WHAT IS BEING ASKED: Work through the entries below and show every line in which "width" is found.

LISTED ENTRIES:
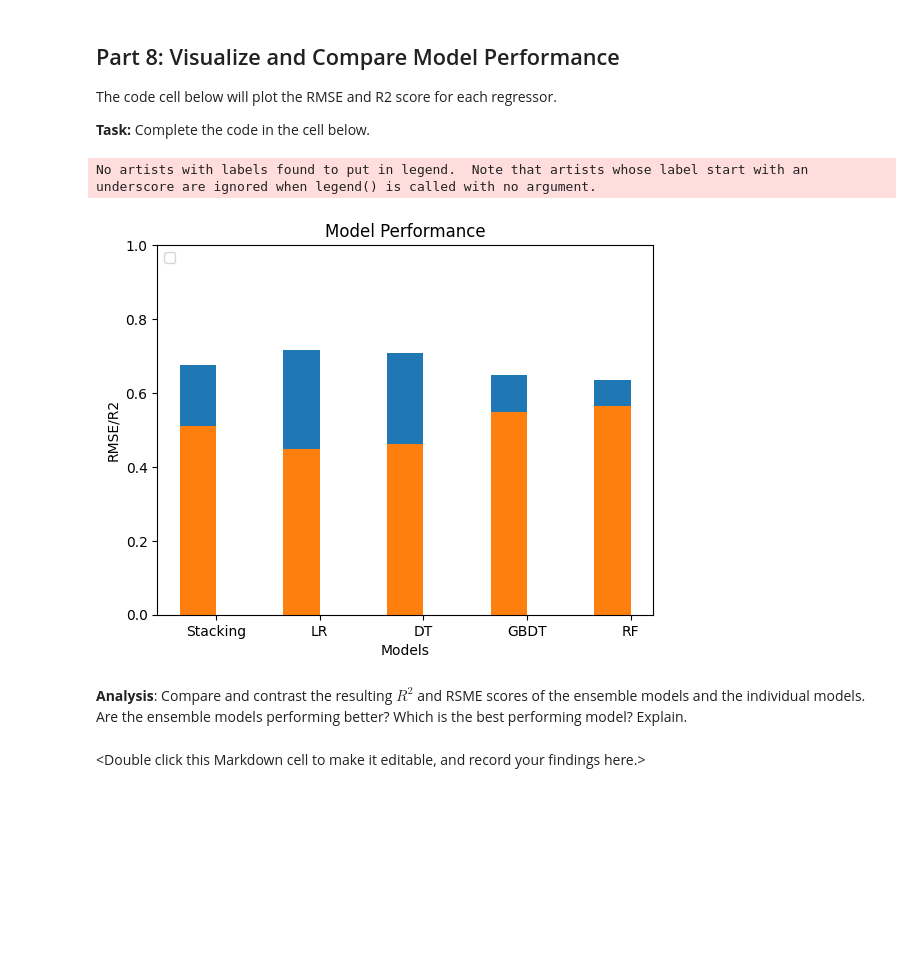
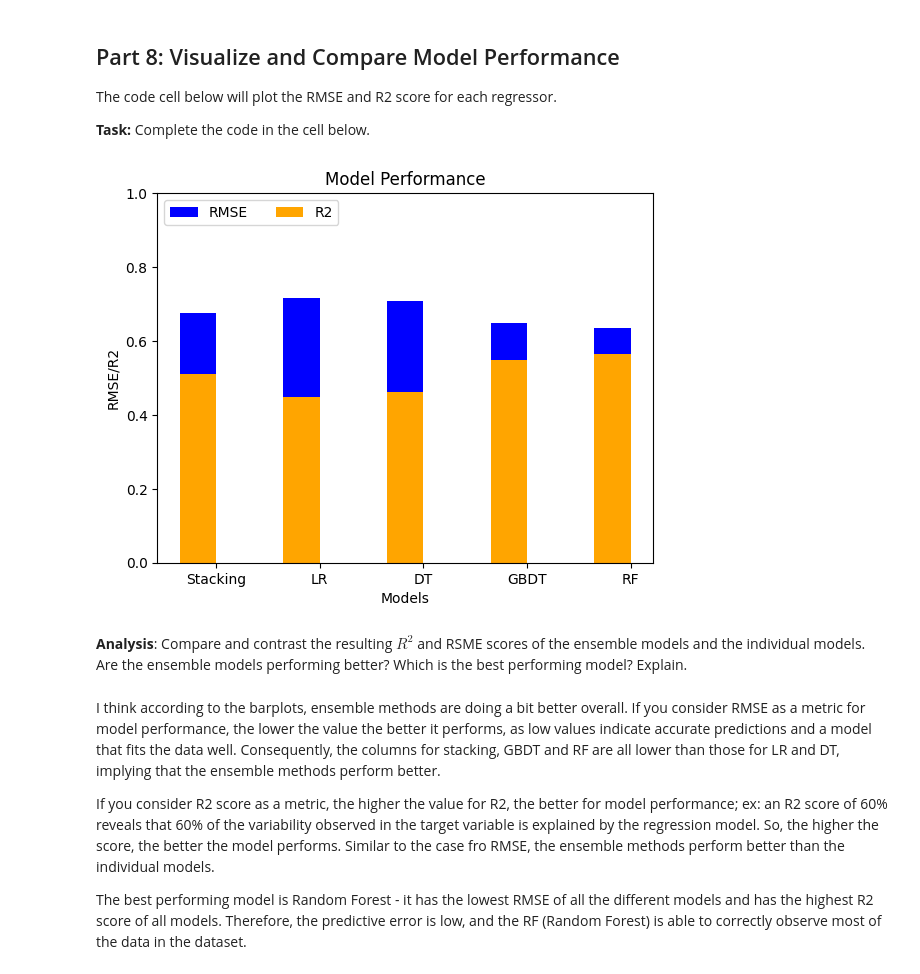
Before and after one commit to aryamantepal/bttaimit, a Jupyter notebook: Unit 6/ComparingRegressionModels.ipynb, the cells around one changed output. Saved outputs shown, nothing was run; the diff lists cells and outputs as text; code cells hidden in the pictures; blank space fills up the shorter version.

```diff
--- a/Unit 6/ComparingRegressionModels.ipynb
+++ b/Unit 6/ComparingRegressionModels.ipynb
@@ -404,35 +404,38 @@ The code cell below will plot the RMSE and R2 score for each regressor.
 # %%
 RMSE_Results = [stack_rmse, lr_rmse, dt_rmse, gbdt_rmse, rf_rmse]
 R2_Results = [stack_r2, lr_r2, dt_r2, gbdt_r2, rf_r2]
 
 rg= np.arange(5)
 width = 0.35
 
 # 1. Create bar plot with RMSE results
 # YOUR CODE HERE
-plt.bar(rg, RMSE_Results, width)
+plt.bar(rg, RMSE_Results, width,label = 'RMSE', color = 'blue')
 
 
 # 2. Create bar plot with R2 results
 # YOUR CODE HERE
-plt.bar(rg, R2_Results, width)
+plt.bar(rg, R2_Results, width,label = 'R2', color = 'orange')
 
 
 labels = ['Stacking','LR', 'DT', 'GBDT', 'RF']
 plt.xticks(rg + width/2, labels)
 
 plt.xlabel("Models")
 plt.ylabel("RMSE/R2")
 
 
 plt.ylim([0,1])
 plt.title('Model Performance')
 plt.legend(loc='upper left', ncol=2)
 plt.show()
 # %% [output]
-No artists with labels found to put in legend.  Note that artists whose label start with an underscore are ignored when legend() is called with no argument.
-[figure, old version]
+[figure, new version]
 # %% [markdown]
 <b>Analysis</b>: Compare and contrast the resulting $R^2$ and RSME scores of the ensemble models and the individual models. Are the ensemble models performing better? Which is the best performing model? Explain.
-# %% [markdown]
-<Double click this Markdown cell to make it editable, and record your findings here.>
+# %% [markdown]
+I think according to the barplots, ensemble methods are doing a bit better overall. If you consider RMSE as a metric for model performance, the lower the value the better it performs, as low values indicate accurate predictions and a model that fits the data well. Consequently, the columns for stacking, GBDT and RF are all lower than those for LR and DT, implying that the ensemble methods perform better.
+
+If you consider R2 score as a metric, the higher the value for R2, the better for model performance; ex: an R2 score of 60% reveals that 60% of the variability observed in the target variable is explained by the regression model. So, the higher the score, the better the model performs. Similar to the case fro RMSE, the ensemble methods perform better than the individual models.
+
+The best performing model is Random Forest - it has the lowest RMSE of all the different models and has the highest R2 score of all models. Therefore, the predictive error is low, and the RF (Random Forest) is able to correctly observe most of the data in the dataset.
```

SOLUTION TO THIS EXERCISE:
 width = 0.35
-plt.bar(rg, RMSE_Results, width)
+plt.bar(rg, RMSE_Results, width,label = 'RMSE', color = 'blue')
-plt.bar(rg, R2_Results, width)
+plt.bar(rg, R2_Results, width,label = 'R2', color = 'orange')
 plt.xticks(rg + width/2, labels)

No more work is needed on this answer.